When asked how many businesses are operating in the territory, Papali’i said he cannot provide an exact figure, although he revealed that a “big stream of new businesses have opened up during the last four months.”


He added, “where these people were during the first part of the year, I don’t know. But we have had new businesses popping up everywhere in the last few months.” According to him, the number of businesses requiring a health permit has grown so much that they have not been able to inspect all of them this year.


He said part of the reason is because they have very limited manpower, as they only have four inspectors on the road, not including the two that are stationed at the Tafuna Airport and the Fagatogo wharf.


Papali’i said part of the problem is they are having to “duplicate” their work, ever since the Department of Commerce “streamlined” the business license process by implementing a “one-day turn-around period.”


According to Papali’i, the previous process to acquire a business license required the applicant to fill in the application and then hand carry the paperwork to various government departments and agencies.


However, with DOC’s new process, the application is now faxed or emailed to DOH and Papali’i said that because they have a shortage of workers in their division, there is sometimes a delay in going out to conduct inspections.

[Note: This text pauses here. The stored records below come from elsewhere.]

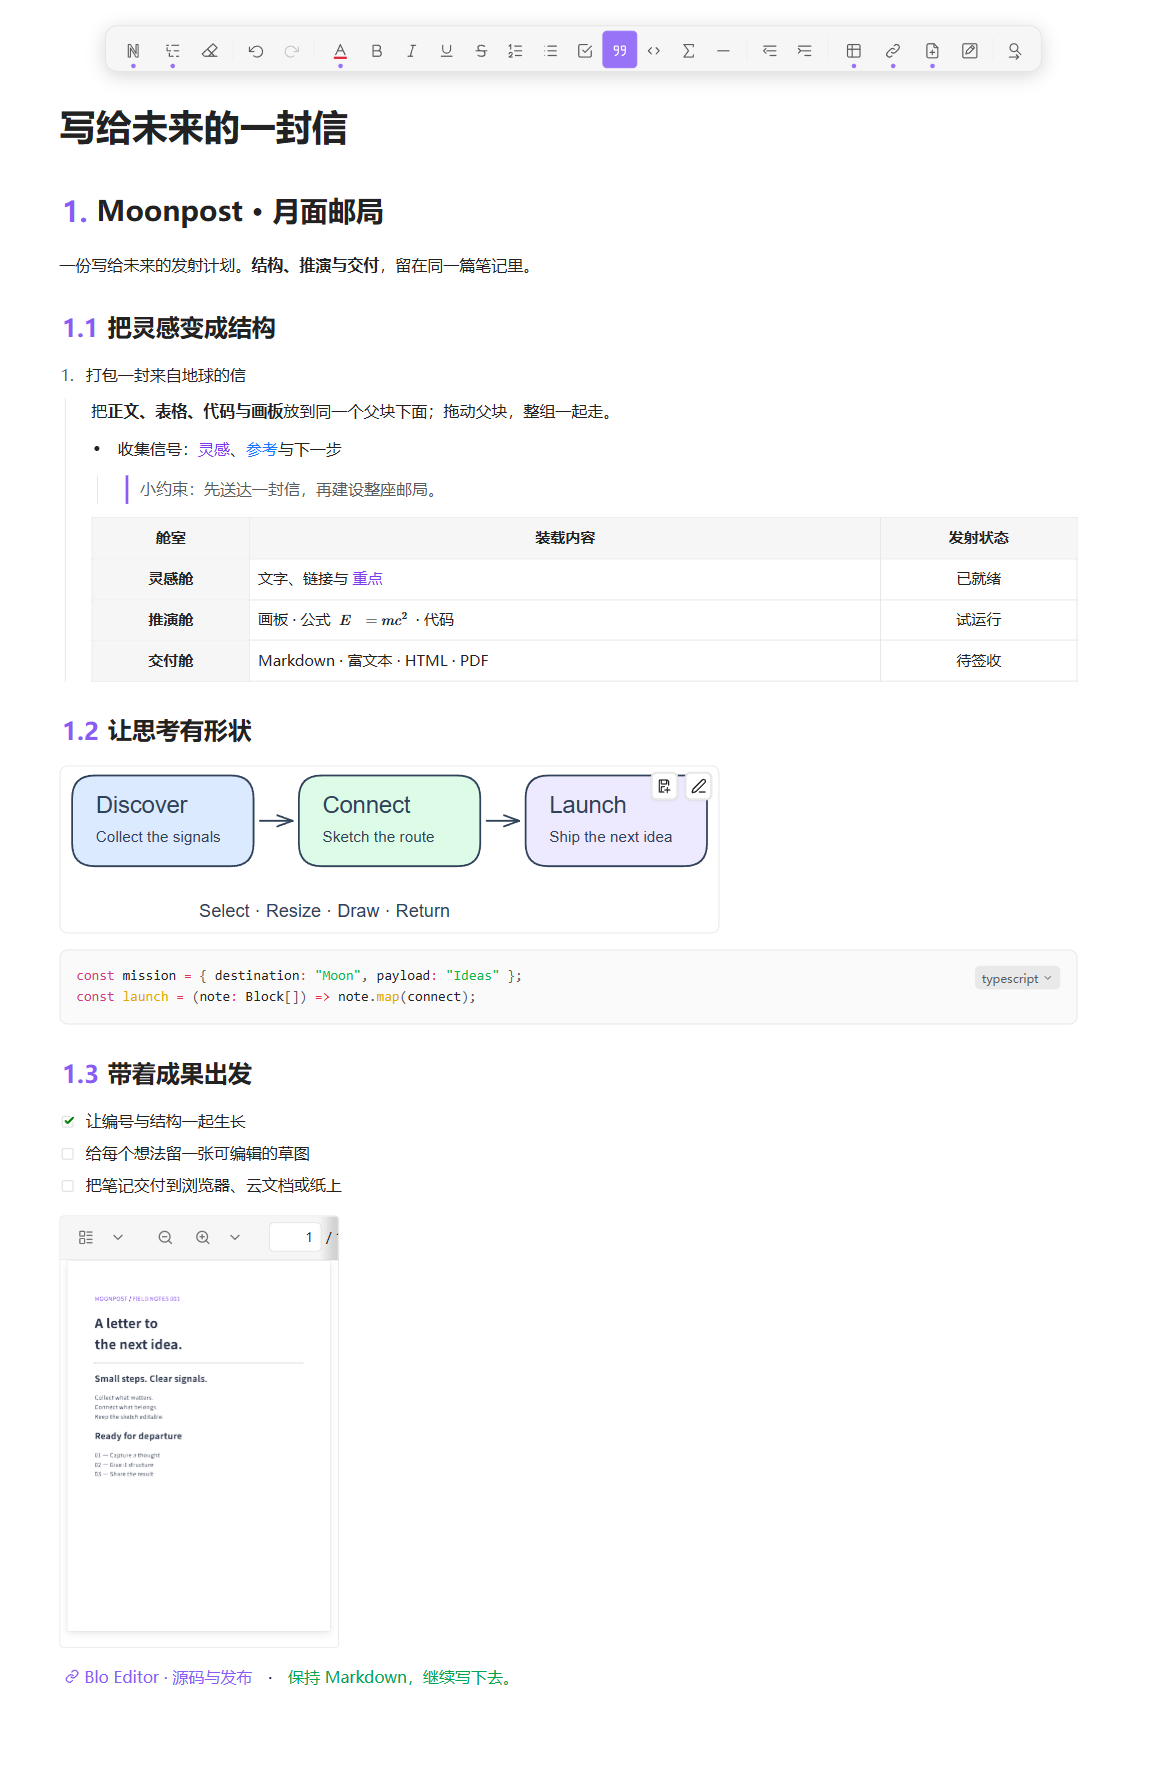
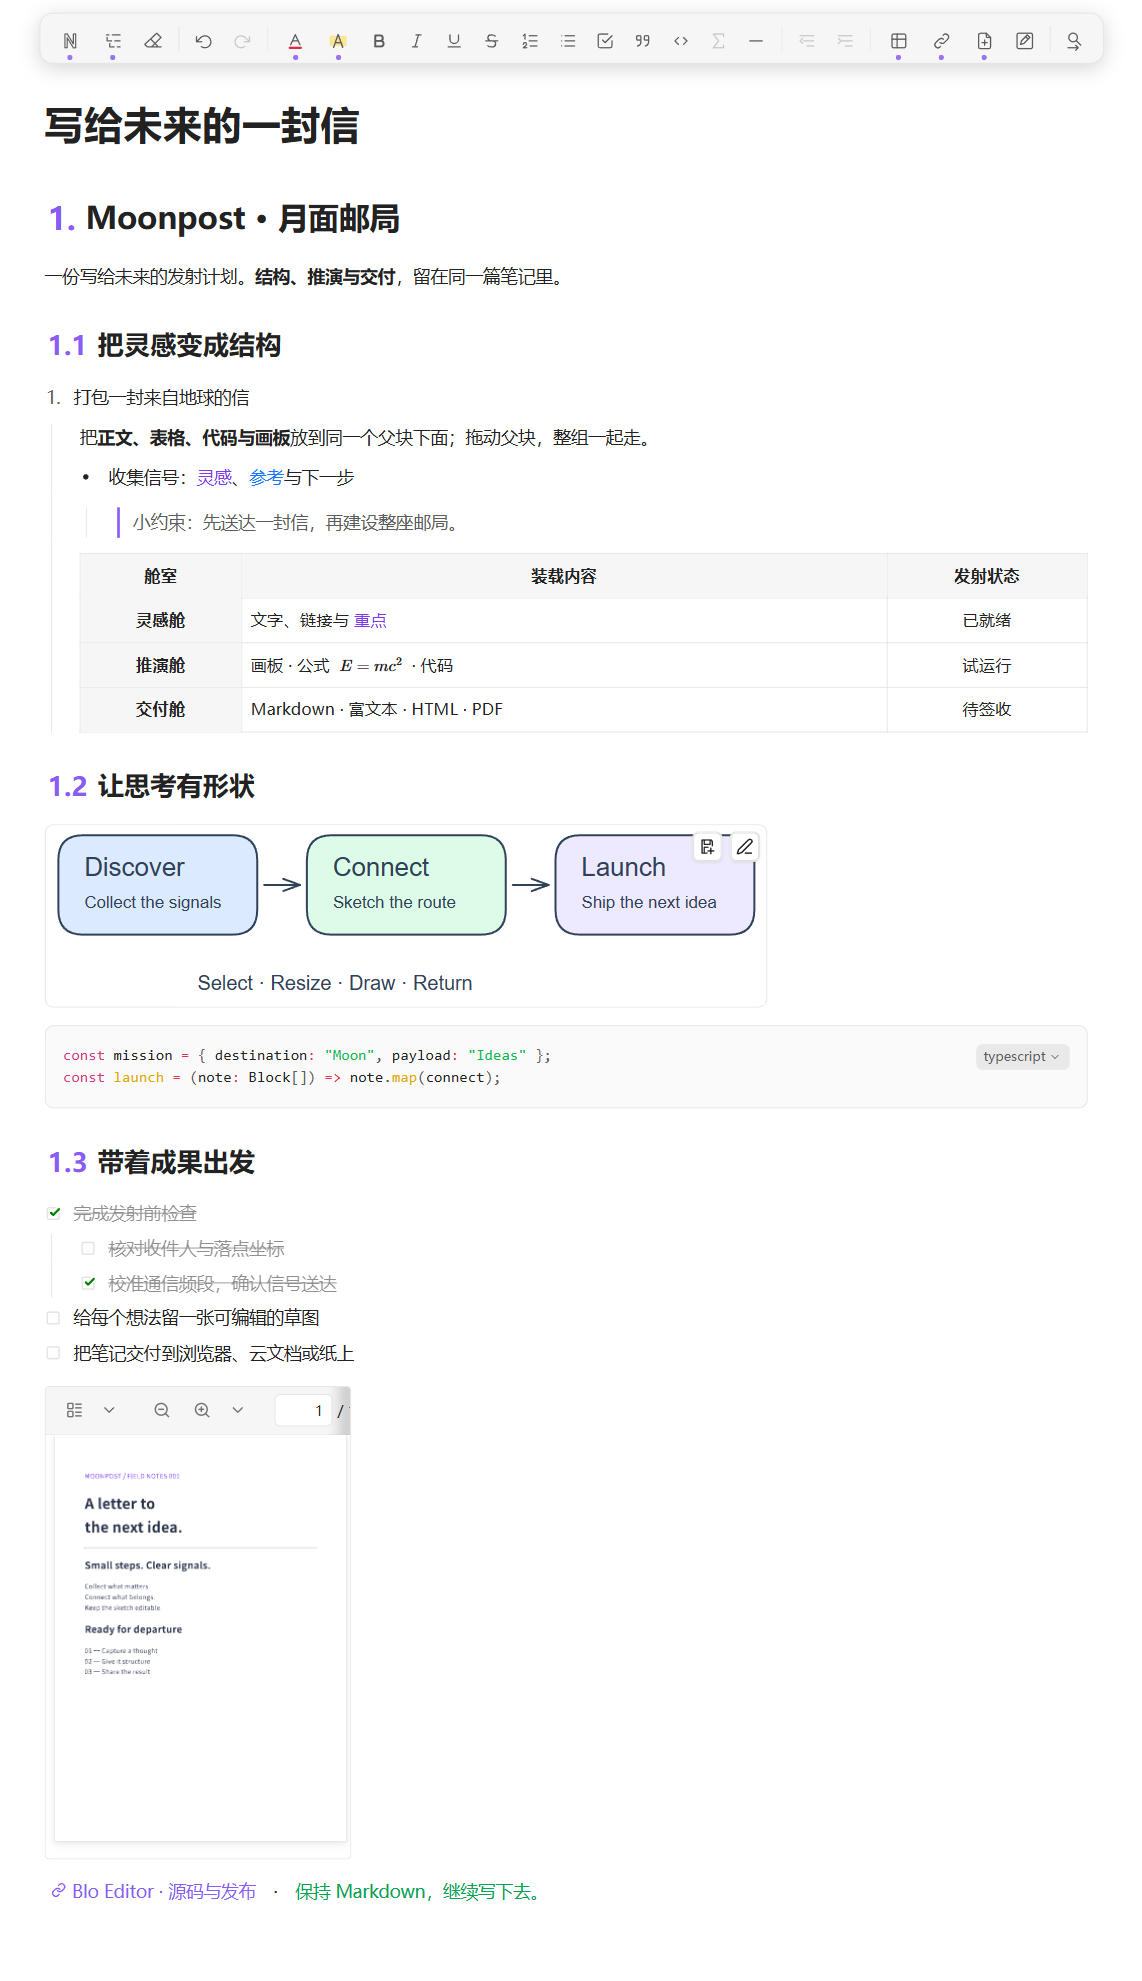
docs: showcase presentation and nested tasks with refreshed screenshots

diff --git a/README.zh-CN.md b/README.zh-CN.md
@@ -6,7 +6,7 @@
 
 <p align="center"><a href="README.md">English</a> · <strong>简体中文</strong></p>
 
-![月面邮局：在同一篇笔记中组合标题编号、父子块、表格、画板、代码、任务和 PDF](assets/overview-light.png#srcSize=1156x1770&size=719x1101)
+![月面邮局：在同一篇笔记中组合标题编号、父子块、表格、画板、代码、任务和 PDF](assets/overview-light.png)
 
 演示笔记「**月面邮局**」把一个小项目的计划、草图和交付资料放在一起。截图均来自真实编辑器，使用虚构的公开演示内容。
 
@@ -30,7 +30,15 @@
 
 图片和 PDF 支持缩放预览，PDF 保留工具栏与翻页功能。媒体链接可下载到附件目录，以独立块嵌入；原生 Obsidian 块链接则把不同笔记里的具体想法连接起来。
 
-![可编辑画板与带语法高亮的 TypeScript 代码](assets/tour-drawing.png)
+任务清单也有层级竖线。完成父任务，子项一起淡化并加上删除线；取消后恢复，保留各子任务自己的勾选状态。
+
+![可编辑画板、代码高亮与分层任务清单](assets/tour-drawing.png)
+
+## 把笔记变成讲解现场
+
+**演示模式**全屏居中展示笔记，支持整体内容缩放。用红外笔划出重点，轨迹随页面滚动，并在松手后逐渐消失。
+
+![演示模式中的居中内容、渐隐红外笔与整体缩放控件](assets/tour-presentation.png)
 
 ## 写好之后，带到别处
 

diff --git a/README.md b/README.md
@@ -32,7 +32,15 @@ Embed editable **Excalidraw** drawings, resize their previews, open the drawing 
 
 Images and PDFs have resizable previews; PDFs retain their toolbar and page navigation. Media links can be downloaded into the attachment folder and embedded as separate blocks. Native Obsidian block links connect specific ideas across notes.
 
-![An editable drawing alongside syntax-highlighted TypeScript](assets/tour-drawing.png)
+Task lists have hierarchy guides too. Completing a parent fades and strikes through its children; unchecking it restores their appearance while preserving each child's own checkbox state.
+
+![Editable drawings, syntax highlighting and nested task lists](assets/tour-drawing.png)
+
+## Present straight from your note
+
+**Presentation mode** puts your note in a centered fullscreen view with whole-content zoom. Highlight ideas with a laser pointer: its trail follows page scrolling and fades after release.
+
+![Centered presentation content, a fading laser trail and whole-content zoom controls](assets/tour-presentation.png)
 
 ## Take the note with you
 

diff --git a/examples/feature-tour.md b/examples/feature-tour.md
@@ -57,7 +57,15 @@ const launch = (note: Block[]) => note.map(connect);
 
 <!-- wysimark-block:v1 %7B%22depth%22%3A0%7D -->
 
-- [x] 让编号与结构一起生长
+- [x] 完成发射前检查
+
+<!-- wysimark-block:v1 %7B%22depth%22%3A1%7D -->
+
+- [ ] 核对收件人与落点坐标
+
+<!-- wysimark-block:v1 %7B%22depth%22%3A1%7D -->
+
+- [x] 校准通信频段，确认信号送达
 
 <!-- wysimark-block:v1 %7B%22depth%22%3A0%7D -->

He said some businesses are being issued business licenses from DOC without a health permit from DOH — and the end result is them having to shut the businesses down. “Sometimes, we even have to take them to court” — until they pass inspection and are issued the required health permit.


“This makes more work for us and it doesn’t help that some business owners are claiming that they were never told by DOC that they need a health permit prior to opening for business. It’s a case of people trying to take shortcuts and playing one against the other,” Papali’i said.


“The burden ends up on us, because as far as the business license application process goes, we are at the bottom of the barrel.”


In addition to food retailers and restaurants, Papali’i said their work also involves inspections of outdoor bathrooms, wastewater flow, and septic tanks. He explained there are some areas in both the west and east ends of the territory that are not yet hooked up to the ASPA sewer line and therefore, business owners in these areas have had to get their own septic tanks installed, even if it means digging between two houses.


He said some business owners have been known to install their own septic tanks without proper inspection and 2-3 months after they open for business, the water overflows and “that’s when it becomes our problem.”


The head of the Department of Health’s Environmental Division said some businesses are located in-between houses in residential areas “where there is no space to install a septic tank but still, business owners try to get ahead and cut corners by putting it in themselves.”


He said, “things like this end up being the responsibility and task of DOH, and it comes down to business owners taking short cuts and other government departments or agencies not doing their job.”


Papali’i concluded, “We believe in small businesses because they help the local community and we can’t complain because in the end, we are the ones that have to go back and re-route everything, as far as paperwork, when somebody else makes a mistake or there is an oversight on their part.” ‘


He added, “There are also some businesses that just care about making money and could care less about how their actions affect the environment and the general public.”